• [Problem to solve]:
In the entries below, every line with the string "class" is to be reported.
** Records supplied follows **
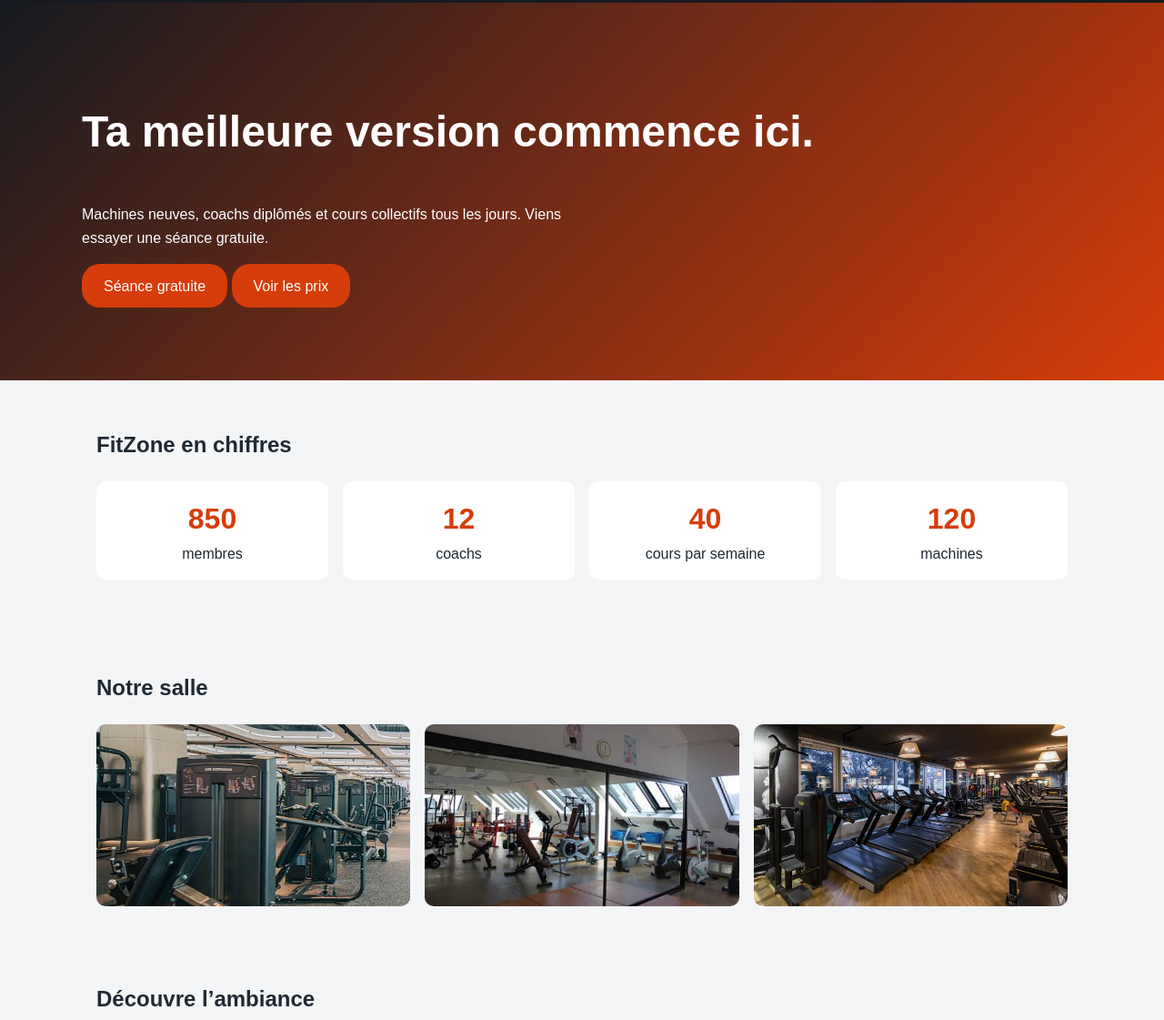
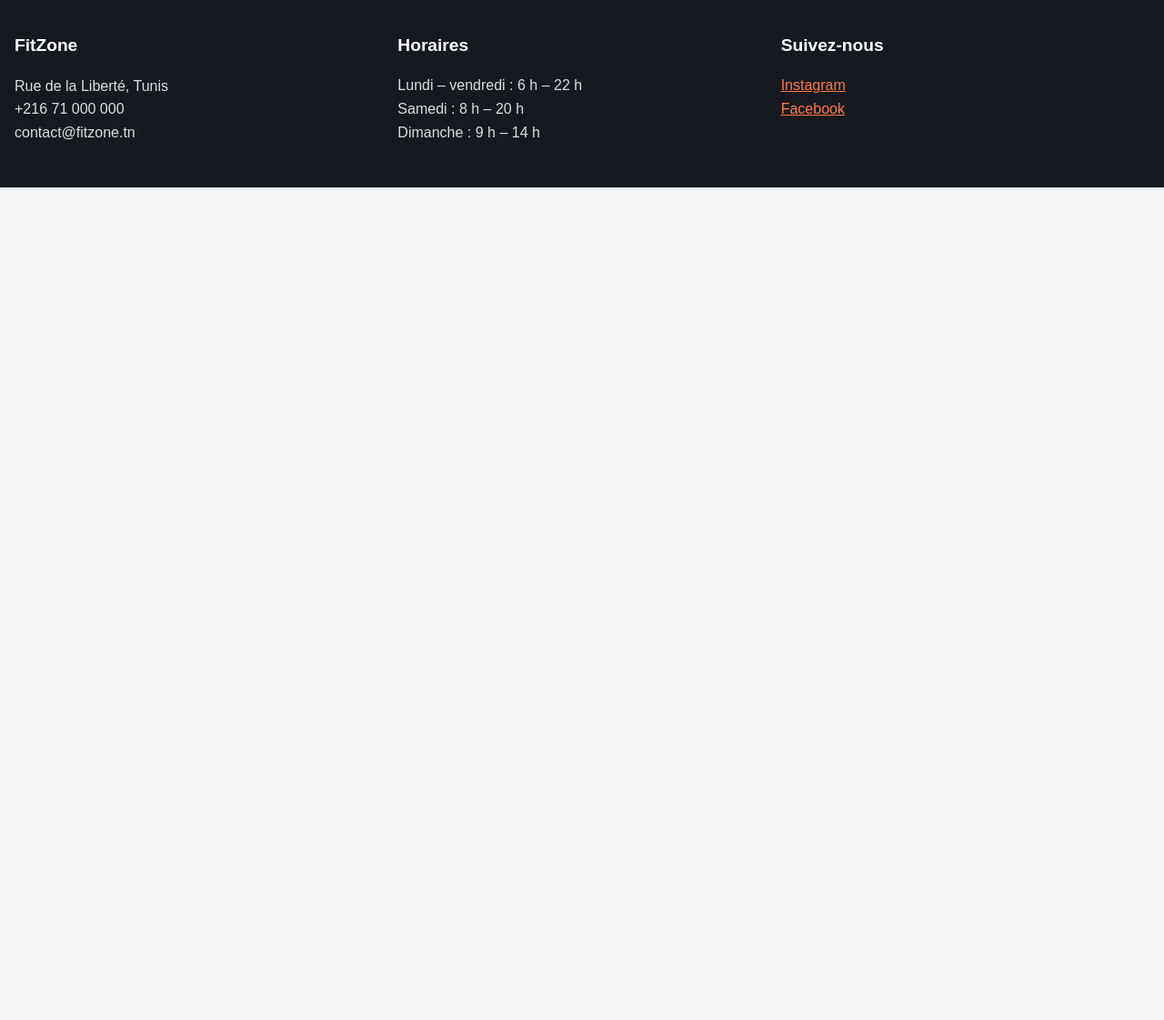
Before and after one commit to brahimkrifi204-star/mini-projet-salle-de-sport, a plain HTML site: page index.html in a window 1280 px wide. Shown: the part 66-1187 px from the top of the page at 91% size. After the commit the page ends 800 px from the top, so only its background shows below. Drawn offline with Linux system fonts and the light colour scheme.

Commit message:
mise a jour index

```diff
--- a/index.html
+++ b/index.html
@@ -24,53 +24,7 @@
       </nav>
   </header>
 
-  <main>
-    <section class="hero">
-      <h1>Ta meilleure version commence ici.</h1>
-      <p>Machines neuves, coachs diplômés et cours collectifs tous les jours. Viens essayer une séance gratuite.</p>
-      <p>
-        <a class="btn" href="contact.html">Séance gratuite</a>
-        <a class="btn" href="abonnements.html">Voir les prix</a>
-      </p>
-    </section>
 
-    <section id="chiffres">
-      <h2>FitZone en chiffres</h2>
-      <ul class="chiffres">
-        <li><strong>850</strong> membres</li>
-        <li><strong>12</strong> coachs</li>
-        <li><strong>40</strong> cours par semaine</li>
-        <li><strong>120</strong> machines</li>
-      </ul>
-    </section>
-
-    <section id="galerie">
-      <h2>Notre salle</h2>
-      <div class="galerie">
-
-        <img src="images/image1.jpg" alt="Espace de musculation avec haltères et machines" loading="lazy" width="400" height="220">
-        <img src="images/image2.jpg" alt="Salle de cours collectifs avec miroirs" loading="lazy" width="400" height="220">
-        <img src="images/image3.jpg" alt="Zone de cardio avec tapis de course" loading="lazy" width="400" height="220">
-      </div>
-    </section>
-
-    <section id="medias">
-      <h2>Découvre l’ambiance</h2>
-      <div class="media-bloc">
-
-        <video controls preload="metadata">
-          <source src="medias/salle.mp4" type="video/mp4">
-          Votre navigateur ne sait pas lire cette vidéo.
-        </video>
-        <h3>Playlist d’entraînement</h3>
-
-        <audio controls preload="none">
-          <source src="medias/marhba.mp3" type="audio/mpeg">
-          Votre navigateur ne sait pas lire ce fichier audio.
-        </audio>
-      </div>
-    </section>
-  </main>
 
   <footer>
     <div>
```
** End of Records supplied **
** Records supplied follows **
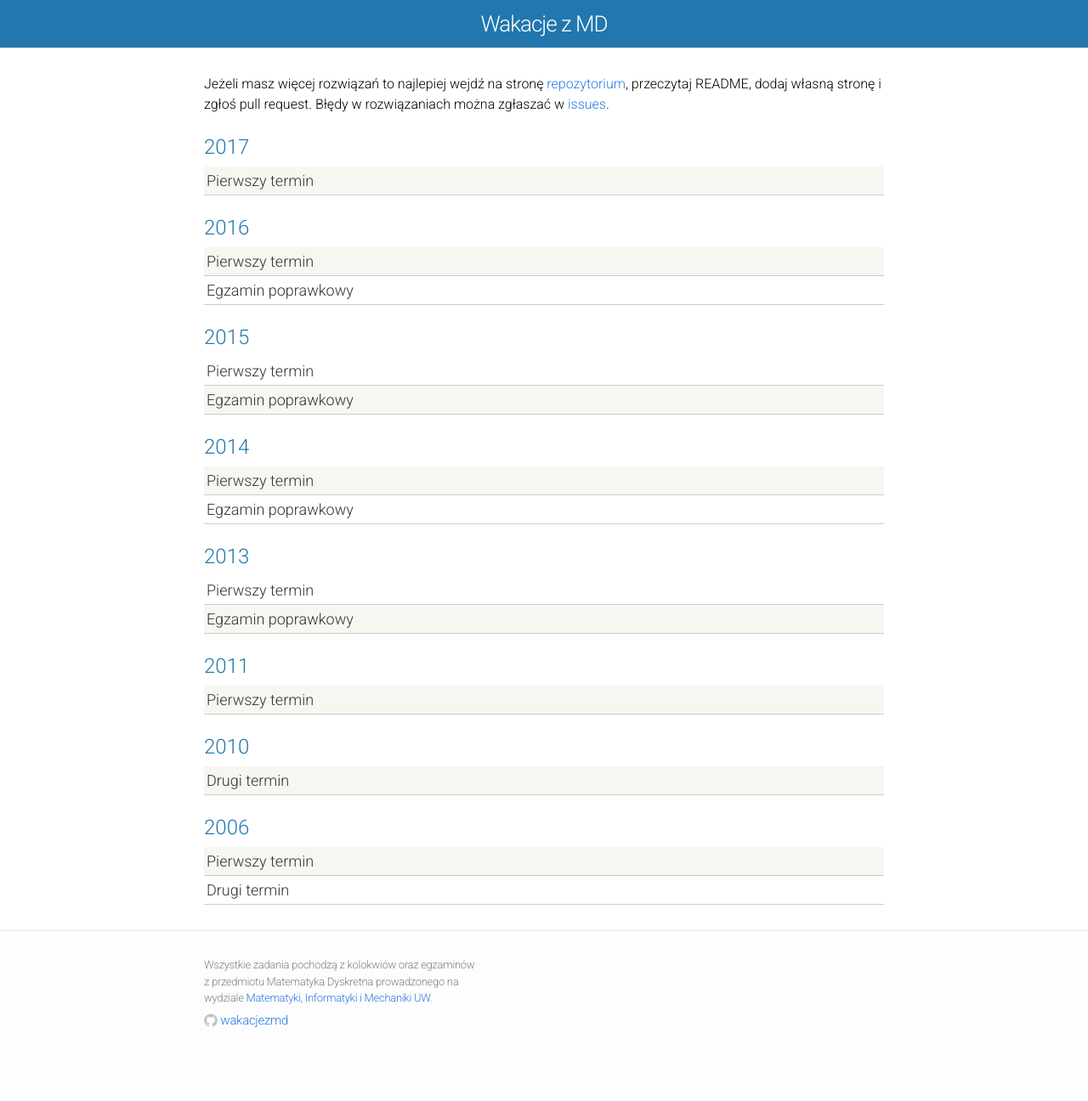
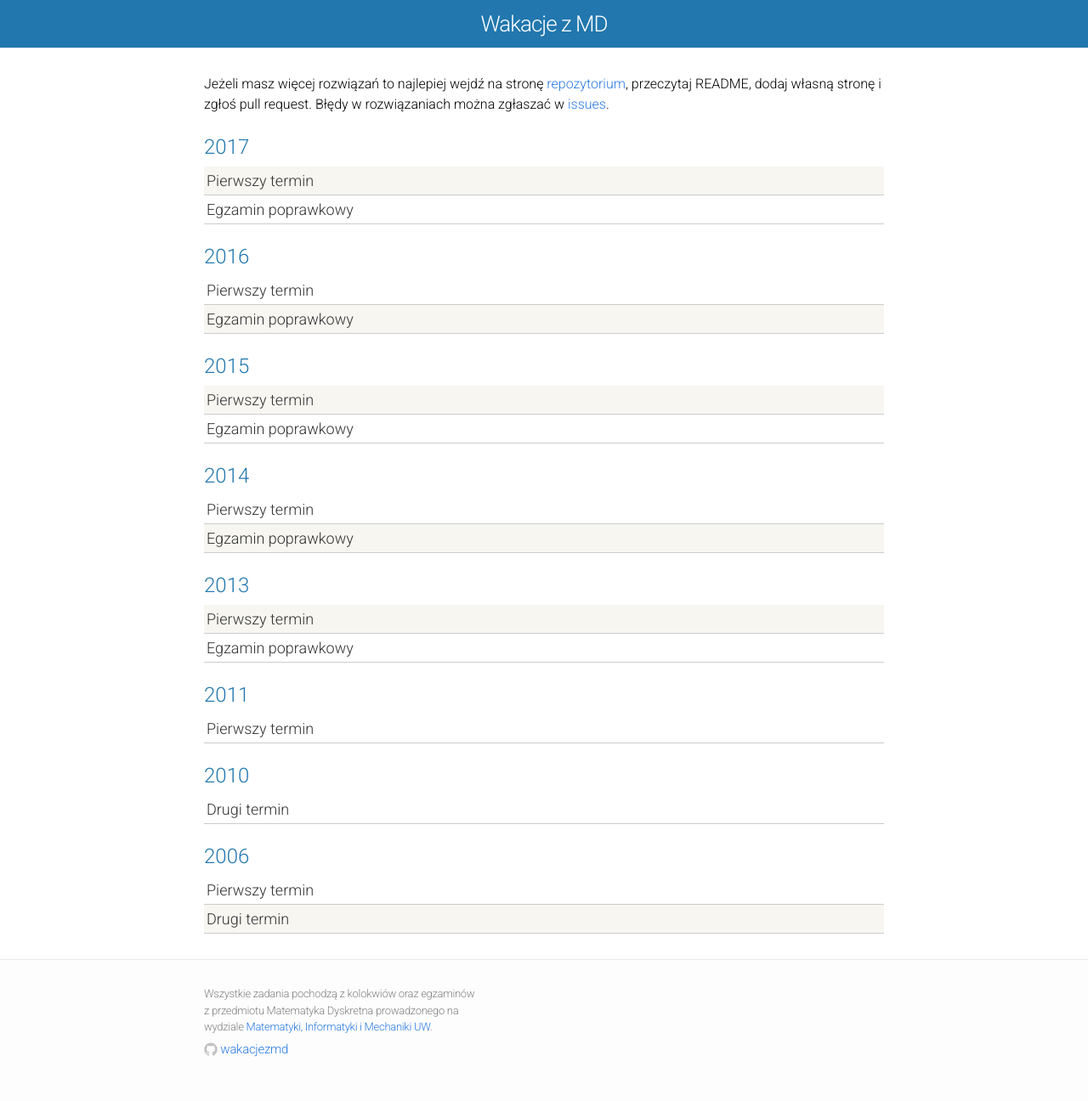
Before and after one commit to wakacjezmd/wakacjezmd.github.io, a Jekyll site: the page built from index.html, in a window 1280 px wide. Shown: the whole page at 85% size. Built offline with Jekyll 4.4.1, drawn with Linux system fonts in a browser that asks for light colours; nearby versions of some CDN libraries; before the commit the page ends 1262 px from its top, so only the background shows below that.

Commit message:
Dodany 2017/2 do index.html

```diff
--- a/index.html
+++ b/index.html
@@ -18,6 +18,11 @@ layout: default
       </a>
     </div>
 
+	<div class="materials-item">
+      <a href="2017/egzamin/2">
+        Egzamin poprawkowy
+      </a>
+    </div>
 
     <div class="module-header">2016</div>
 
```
** End of Records supplied **
• [Answer space]:
-    <section class="hero">
-        <a class="btn" href="contact.html">Séance gratuite</a>
-        <a class="btn" href="abonnements.html">Voir les prix</a>
-      <ul class="chiffres">
-      <div class="galerie">
-      <div class="media-bloc">
+	<div class="materials-item">
     <div class="module-header">2016</div>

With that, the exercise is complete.